[[ DATA EXTRACTS open ]]

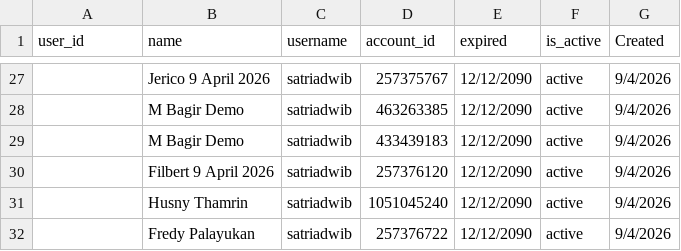
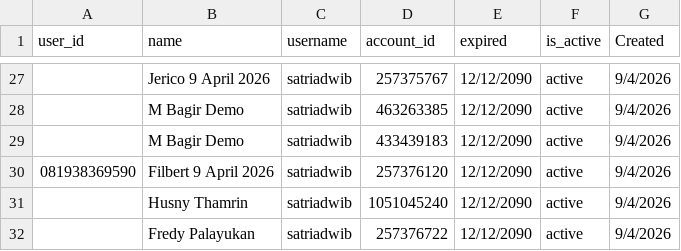
Before and after one commit to satriadwibagaskara/HedgePro-Licenses, a CSV file: HedgePro-Licenses.csv, drawn as a sheet; only a part is shown, gaps mark what is left out.

Commit message:
Update HedgePro-Licenses.csv

```diff
--- a/HedgePro-Licenses.csv
+++ b/HedgePro-Licenses.csv
@@ -29,3 +29,3 @@ user_id,name,username,account_id,expired,is_active,Created
 ,M Bagir Demo,satriadwib,433439183,12/12/2090,active,9/4/2026
-,Filbert 9 April 2026,satriadwib,257376120,12/12/2090,active,9/4/2026
+081938369590,Filbert 9 April 2026,satriadwib,257376120,12/12/2090,active,9/4/2026
 ,Husny Thamrin,satriadwib,1051045240,12/12/2090,active,9/4/2026
```
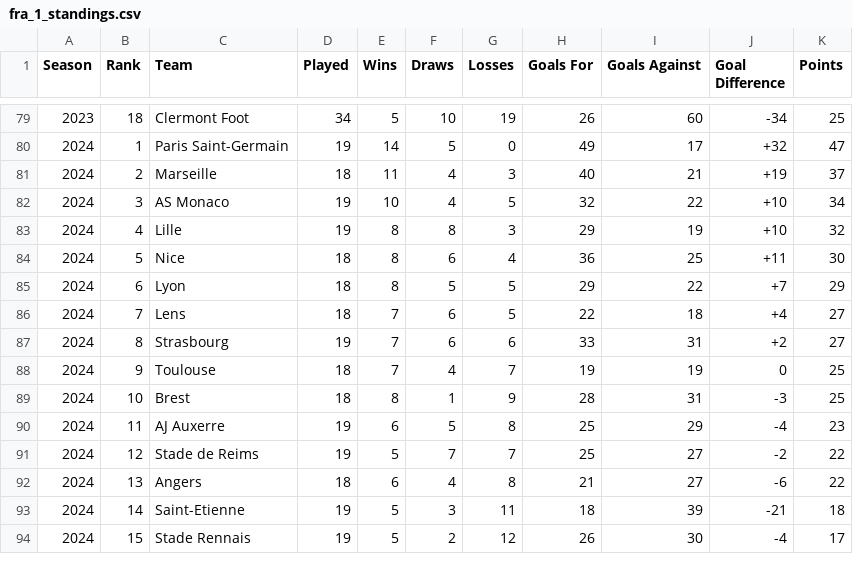
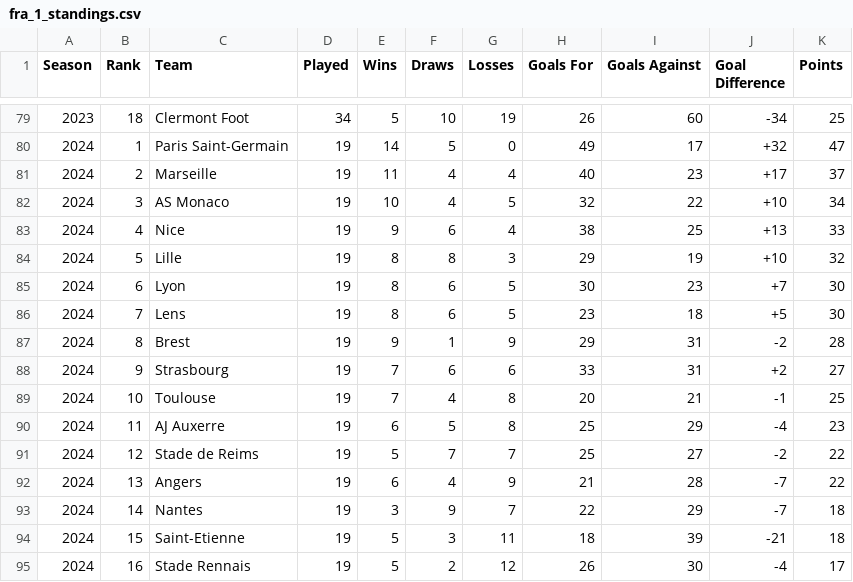
Before and after one commit to antothl/Projet_Dalas, a CSV file: fra_1_standings.csv, drawn as a sheet; only a part is shown, gaps mark what is left out; the diff covers the shown part only.

```diff
--- a/fra_1_standings.csv
+++ b/fra_1_standings.csv
@@ -80,15 +80,16 @@ Season,Rank,Team,Played,Wins,Draws,Losses,Goals For,Goals Against,Goal Differenc
 2024,1,Paris Saint-Germain,19,14,5,0,49,17,+32,47
-2024,2,Marseille,18,11,4,3,40,21,+19,37
+2024,2,Marseille,19,11,4,4,40,23,+17,37
 2024,3,AS Monaco,19,10,4,5,32,22,+10,34
-2024,4,Lille,19,8,8,3,29,19,+10,32
-2024,5,Nice,18,8,6,4,36,25,+11,30
-2024,6,Lyon,18,8,5,5,29,22,+7,29
-2024,7,Lens,18,7,6,5,22,18,+4,27
-2024,8,Strasbourg,19,7,6,6,33,31,+2,27
-2024,9,Toulouse,18,7,4,7,19,19,0,25
-2024,10,Brest,18,8,1,9,28,31,-3,25
+2024,4,Nice,19,9,6,4,38,25,+13,33
+2024,5,Lille,19,8,8,3,29,19,+10,32
+2024,6,Lyon,19,8,6,5,30,23,+7,30
+2024,7,Lens,19,8,6,5,23,18,+5,30
+2024,8,Brest,19,9,1,9,29,31,-2,28
+2024,9,Strasbourg,19,7,6,6,33,31,+2,27
+2024,10,Toulouse,19,7,4,8,20,21,-1,25
 2024,11,AJ Auxerre,19,6,5,8,25,29,-4,23
 2024,12,Stade de Reims,19,5,7,7,25,27,-2,22
-2024,13,Angers,18,6,4,8,21,27,-6,22
-2024,14,Saint-Etienne,19,5,3,11,18,39,-21,18
-2024,15,Stade Rennais,19,5,2,12,26,30,-4,17
+2024,13,Angers,19,6,4,9,21,28,-7,22
+2024,14,Nantes,19,3,9,7,22,29,-7,18
+2024,15,Saint-Etienne,19,5,3,11,18,39,-21,18
+2024,16,Stade Rennais,19,5,2,12,26,30,-4,17
```
Also changed, not shown: 1 added row, 2 removed rows and 5 edited cells elsewhere in this file, ENG_1_standings.csv, esp_1_standings.csv, 6 other files.
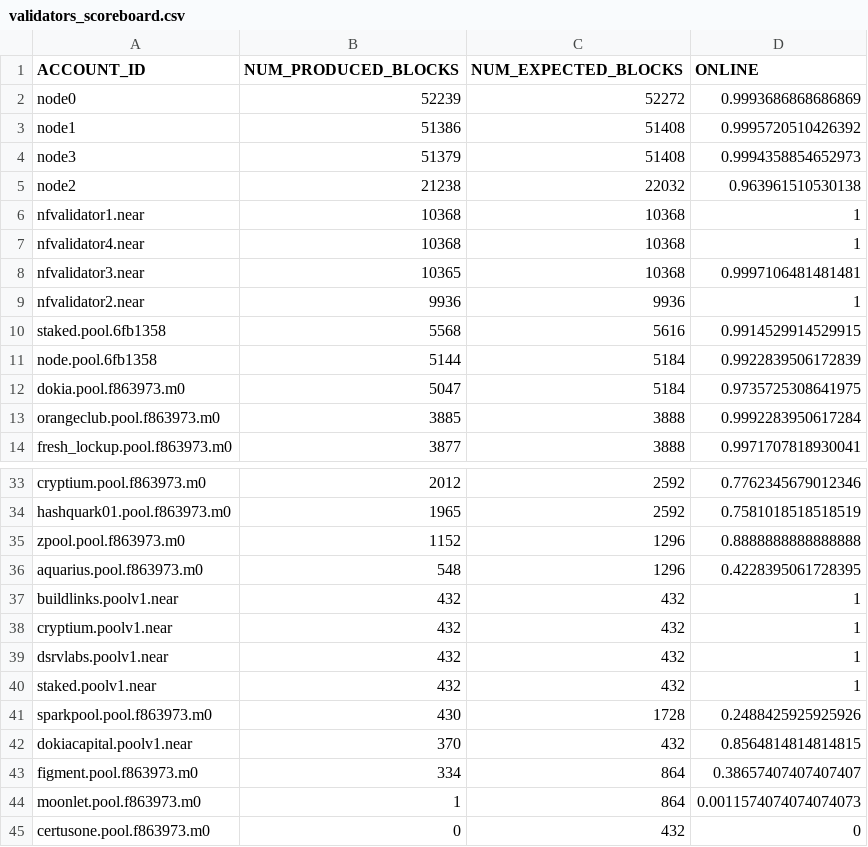
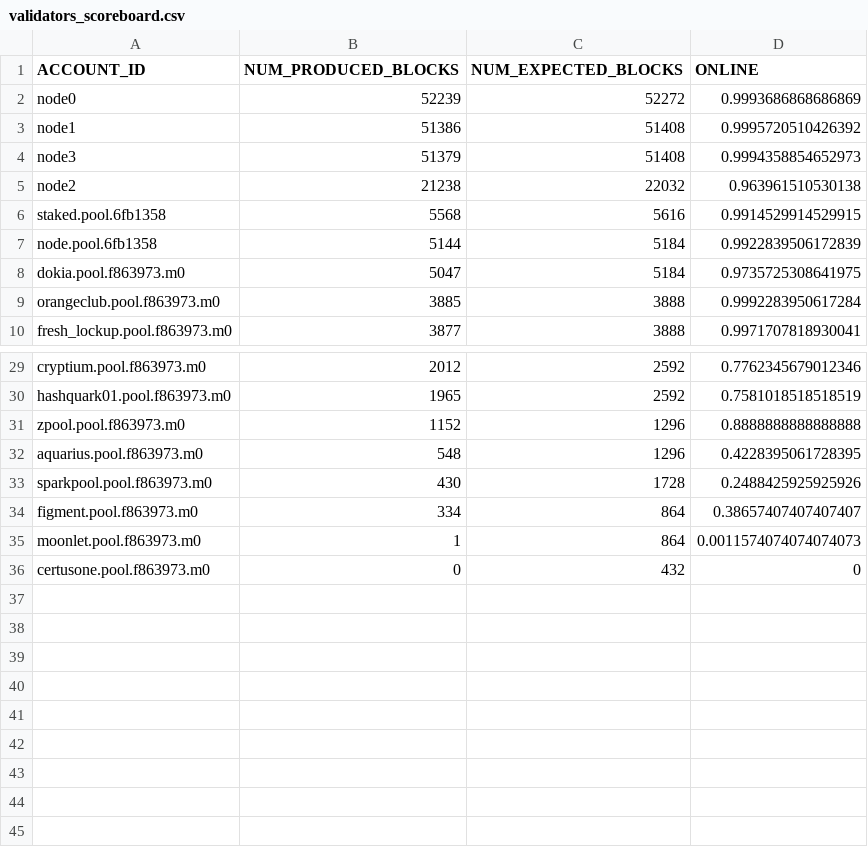
Before and after one commit to near-guildnet/near-validators-scoreboard, a CSV file: validators_scoreboard.csv, drawn as a sheet; only a part is shown, gaps mark what is left out; the diff names each change by its address in the sheet, - before the commit and + after, or states it on an @@ line.

Commit message:
removed incorrectly pushed mainnet data to this testnet branch

```diff
--- a/validators_scoreboard.csv
+++ b/validators_scoreboard.csv
-row 6: nfvalidator1.near | 10368 | 10368 | 1
-row 7: nfvalidator4.near | 10368 | 10368 | 1
-row 8: nfvalidator3.near | 10365 | 10368 | 0.9997106481481481
-row 9: nfvalidator2.near | 9936 | 9936 | 1
-row 37: buildlinks.poolv1.near | 432 | 432 | 1
-row 38: cryptium.poolv1.near | 432 | 432 | 1
-row 39: dsrvlabs.poolv1.near | 432 | 432 | 1
-row 40: staked.poolv1.near | 432 | 432 | 1
-row 42: dokiacapital.poolv1.near | 370 | 432 | 0.8564814814814815
```
Also changed, not shown: 2 other files.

[[ DATA EXTRACTS closed ]]

**ABOUT THIS EXERCISE**: Copy from the entries above each line in which the string "Etienne" can be found.

**ANSWER SECTION**:
-2024,14,Saint-Etienne,19,5,3,11,18,39,-21,18
+2024,15,Saint-Etienne,19,5,3,11,18,39,-21,18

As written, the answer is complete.